Team ropers work as partners: one header and one heeler who move in precise coordination. The key to success? Hard work and endless practice. Team roping partners must perfect their timing, both as a team and with their respective horses.
The mounted cowboys start in the “box.” When the header nods, the chute gate opens and the steer gets a head start. Ropers are assessed a 10-second penalty if the header breaks the barrier before the steer completes his head start. The header ropes first and must make one of three legal catches on the steer:
1. Around both horns
2. Around one horn and the head
3. Around the neck
Any other catch is illegal and disqualifies the team. As soon as the header dallies – wraps his rope around his saddle horn – and pulls the rope taut, the direction of the steer is changed. That gives the heeler the opportunity to catch both of the steer’s hind legs with his own rope; catching only one means a 5-second penalty for the team.
After the catch, the heeler also dallies, to stop the steer. When the ropes are taut and both horses face the steer, the time is recorded. Times vary widely depending on the size of the arena.
Like many other rodeo events, team roping grew out of the ranch chores of the past.

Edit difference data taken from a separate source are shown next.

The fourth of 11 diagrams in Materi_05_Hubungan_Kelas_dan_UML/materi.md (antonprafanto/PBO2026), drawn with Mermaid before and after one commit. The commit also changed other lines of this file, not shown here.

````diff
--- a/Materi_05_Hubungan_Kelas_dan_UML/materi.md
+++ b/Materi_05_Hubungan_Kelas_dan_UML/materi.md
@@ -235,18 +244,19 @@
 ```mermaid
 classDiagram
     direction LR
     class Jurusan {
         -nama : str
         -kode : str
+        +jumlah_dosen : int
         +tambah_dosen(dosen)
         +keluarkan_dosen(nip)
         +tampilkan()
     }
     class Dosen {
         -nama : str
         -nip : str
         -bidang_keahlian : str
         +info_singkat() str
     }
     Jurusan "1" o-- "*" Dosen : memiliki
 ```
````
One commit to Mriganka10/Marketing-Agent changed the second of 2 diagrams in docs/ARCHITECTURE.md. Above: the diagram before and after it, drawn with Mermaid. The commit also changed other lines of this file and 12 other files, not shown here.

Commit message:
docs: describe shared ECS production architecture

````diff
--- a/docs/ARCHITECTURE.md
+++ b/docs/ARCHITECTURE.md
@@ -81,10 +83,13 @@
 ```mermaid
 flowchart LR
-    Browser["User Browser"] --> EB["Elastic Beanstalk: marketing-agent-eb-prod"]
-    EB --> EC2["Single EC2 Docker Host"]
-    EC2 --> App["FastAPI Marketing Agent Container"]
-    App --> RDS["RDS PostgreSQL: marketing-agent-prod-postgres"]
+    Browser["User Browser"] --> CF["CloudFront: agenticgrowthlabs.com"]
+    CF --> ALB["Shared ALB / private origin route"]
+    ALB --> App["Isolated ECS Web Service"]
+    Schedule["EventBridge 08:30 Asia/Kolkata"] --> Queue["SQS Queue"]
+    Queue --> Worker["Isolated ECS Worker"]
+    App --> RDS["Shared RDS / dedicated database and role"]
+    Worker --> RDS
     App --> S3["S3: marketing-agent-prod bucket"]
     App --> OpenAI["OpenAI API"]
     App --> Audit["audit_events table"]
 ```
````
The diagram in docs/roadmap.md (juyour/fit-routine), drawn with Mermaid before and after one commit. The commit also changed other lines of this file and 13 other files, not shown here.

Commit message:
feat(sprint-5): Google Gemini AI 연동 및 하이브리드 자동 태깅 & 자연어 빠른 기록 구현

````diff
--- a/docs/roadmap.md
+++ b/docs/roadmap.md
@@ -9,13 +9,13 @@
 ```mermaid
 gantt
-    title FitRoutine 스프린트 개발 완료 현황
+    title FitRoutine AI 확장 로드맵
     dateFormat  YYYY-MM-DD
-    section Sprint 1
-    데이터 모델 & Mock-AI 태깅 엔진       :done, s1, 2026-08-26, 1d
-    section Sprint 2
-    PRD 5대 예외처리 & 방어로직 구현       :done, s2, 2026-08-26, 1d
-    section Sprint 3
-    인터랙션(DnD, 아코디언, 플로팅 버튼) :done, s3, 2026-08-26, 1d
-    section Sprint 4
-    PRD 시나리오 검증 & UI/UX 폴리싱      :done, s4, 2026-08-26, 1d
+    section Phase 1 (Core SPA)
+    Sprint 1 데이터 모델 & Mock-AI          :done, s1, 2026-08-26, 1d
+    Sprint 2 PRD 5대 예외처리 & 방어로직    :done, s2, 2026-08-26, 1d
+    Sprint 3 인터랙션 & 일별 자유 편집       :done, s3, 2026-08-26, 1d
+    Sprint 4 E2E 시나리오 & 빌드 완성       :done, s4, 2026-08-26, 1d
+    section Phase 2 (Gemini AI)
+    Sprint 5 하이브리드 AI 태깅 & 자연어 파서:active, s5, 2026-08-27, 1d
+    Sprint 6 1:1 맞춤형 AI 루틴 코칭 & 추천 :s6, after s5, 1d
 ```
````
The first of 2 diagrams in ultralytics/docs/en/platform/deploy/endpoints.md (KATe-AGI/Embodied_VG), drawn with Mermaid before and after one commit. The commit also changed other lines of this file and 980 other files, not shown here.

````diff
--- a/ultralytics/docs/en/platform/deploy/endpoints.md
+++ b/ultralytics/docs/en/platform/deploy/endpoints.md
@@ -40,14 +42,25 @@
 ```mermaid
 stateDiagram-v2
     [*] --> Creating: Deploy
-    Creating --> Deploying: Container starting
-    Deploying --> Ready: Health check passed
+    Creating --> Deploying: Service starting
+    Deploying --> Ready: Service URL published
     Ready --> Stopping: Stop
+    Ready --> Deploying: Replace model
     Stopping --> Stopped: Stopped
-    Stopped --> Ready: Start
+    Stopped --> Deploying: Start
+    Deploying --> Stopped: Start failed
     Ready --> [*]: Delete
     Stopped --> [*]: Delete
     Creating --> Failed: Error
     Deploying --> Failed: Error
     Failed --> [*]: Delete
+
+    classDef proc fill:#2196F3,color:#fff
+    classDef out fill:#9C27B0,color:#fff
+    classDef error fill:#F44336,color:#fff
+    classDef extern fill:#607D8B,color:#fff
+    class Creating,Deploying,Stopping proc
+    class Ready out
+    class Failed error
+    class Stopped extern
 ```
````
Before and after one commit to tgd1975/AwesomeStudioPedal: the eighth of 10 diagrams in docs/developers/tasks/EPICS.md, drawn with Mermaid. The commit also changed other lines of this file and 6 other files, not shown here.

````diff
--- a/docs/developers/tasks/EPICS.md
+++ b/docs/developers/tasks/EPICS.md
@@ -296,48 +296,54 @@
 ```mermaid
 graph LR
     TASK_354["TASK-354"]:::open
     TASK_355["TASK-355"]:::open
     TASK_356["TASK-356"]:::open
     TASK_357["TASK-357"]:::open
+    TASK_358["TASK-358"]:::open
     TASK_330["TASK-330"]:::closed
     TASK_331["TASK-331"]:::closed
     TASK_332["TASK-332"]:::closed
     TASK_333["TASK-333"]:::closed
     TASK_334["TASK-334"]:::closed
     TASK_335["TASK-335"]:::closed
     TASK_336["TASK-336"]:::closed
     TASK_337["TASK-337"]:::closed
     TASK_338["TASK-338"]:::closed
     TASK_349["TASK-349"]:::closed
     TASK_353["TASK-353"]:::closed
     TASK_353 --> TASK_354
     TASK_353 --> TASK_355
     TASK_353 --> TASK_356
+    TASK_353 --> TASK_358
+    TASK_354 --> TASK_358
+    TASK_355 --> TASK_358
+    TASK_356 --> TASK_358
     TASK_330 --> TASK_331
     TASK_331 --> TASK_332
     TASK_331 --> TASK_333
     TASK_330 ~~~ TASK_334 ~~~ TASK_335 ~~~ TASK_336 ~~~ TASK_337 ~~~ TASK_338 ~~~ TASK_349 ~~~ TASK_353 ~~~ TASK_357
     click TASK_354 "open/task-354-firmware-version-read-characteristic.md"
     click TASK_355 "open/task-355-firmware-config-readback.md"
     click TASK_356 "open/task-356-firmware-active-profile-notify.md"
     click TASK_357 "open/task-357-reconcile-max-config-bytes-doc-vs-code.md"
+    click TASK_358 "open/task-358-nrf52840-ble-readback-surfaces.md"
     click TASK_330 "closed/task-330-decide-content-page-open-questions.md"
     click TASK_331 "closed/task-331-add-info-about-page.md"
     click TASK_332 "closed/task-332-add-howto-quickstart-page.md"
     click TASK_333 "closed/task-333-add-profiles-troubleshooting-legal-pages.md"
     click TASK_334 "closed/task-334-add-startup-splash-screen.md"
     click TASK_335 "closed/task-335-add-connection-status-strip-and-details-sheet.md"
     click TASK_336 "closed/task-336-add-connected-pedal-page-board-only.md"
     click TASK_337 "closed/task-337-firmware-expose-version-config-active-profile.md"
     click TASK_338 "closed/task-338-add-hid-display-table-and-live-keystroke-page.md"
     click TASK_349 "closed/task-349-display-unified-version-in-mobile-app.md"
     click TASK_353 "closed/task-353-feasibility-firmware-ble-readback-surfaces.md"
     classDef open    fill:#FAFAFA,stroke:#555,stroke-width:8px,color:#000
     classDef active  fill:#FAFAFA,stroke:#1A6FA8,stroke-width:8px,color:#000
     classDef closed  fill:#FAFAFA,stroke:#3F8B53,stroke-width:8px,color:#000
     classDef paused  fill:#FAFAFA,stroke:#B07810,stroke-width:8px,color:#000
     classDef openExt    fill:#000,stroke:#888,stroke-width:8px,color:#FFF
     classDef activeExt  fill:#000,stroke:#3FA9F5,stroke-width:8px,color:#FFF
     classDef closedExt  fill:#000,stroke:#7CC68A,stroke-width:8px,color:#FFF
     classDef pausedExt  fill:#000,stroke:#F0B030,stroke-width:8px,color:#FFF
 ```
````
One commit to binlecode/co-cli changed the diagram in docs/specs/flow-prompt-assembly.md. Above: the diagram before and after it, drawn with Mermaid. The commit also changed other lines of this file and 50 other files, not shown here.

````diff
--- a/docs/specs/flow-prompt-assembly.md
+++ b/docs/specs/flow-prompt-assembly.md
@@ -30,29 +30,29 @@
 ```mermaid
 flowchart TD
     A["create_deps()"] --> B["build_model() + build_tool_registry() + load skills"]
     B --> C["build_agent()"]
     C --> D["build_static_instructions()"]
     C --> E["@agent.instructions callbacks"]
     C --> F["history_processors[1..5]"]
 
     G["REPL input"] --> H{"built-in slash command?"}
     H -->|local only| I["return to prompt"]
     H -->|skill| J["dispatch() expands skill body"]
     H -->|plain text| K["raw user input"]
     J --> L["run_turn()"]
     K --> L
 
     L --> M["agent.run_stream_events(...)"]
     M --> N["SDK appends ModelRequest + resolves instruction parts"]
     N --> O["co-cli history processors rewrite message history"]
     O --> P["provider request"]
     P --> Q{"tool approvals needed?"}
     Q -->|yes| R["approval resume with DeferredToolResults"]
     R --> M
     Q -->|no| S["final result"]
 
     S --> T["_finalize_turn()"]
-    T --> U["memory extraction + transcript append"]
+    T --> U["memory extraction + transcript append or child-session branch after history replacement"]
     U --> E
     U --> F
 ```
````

Larger cattle would have to be immobilized for branding and doctoring by two ropers due to their strength and size.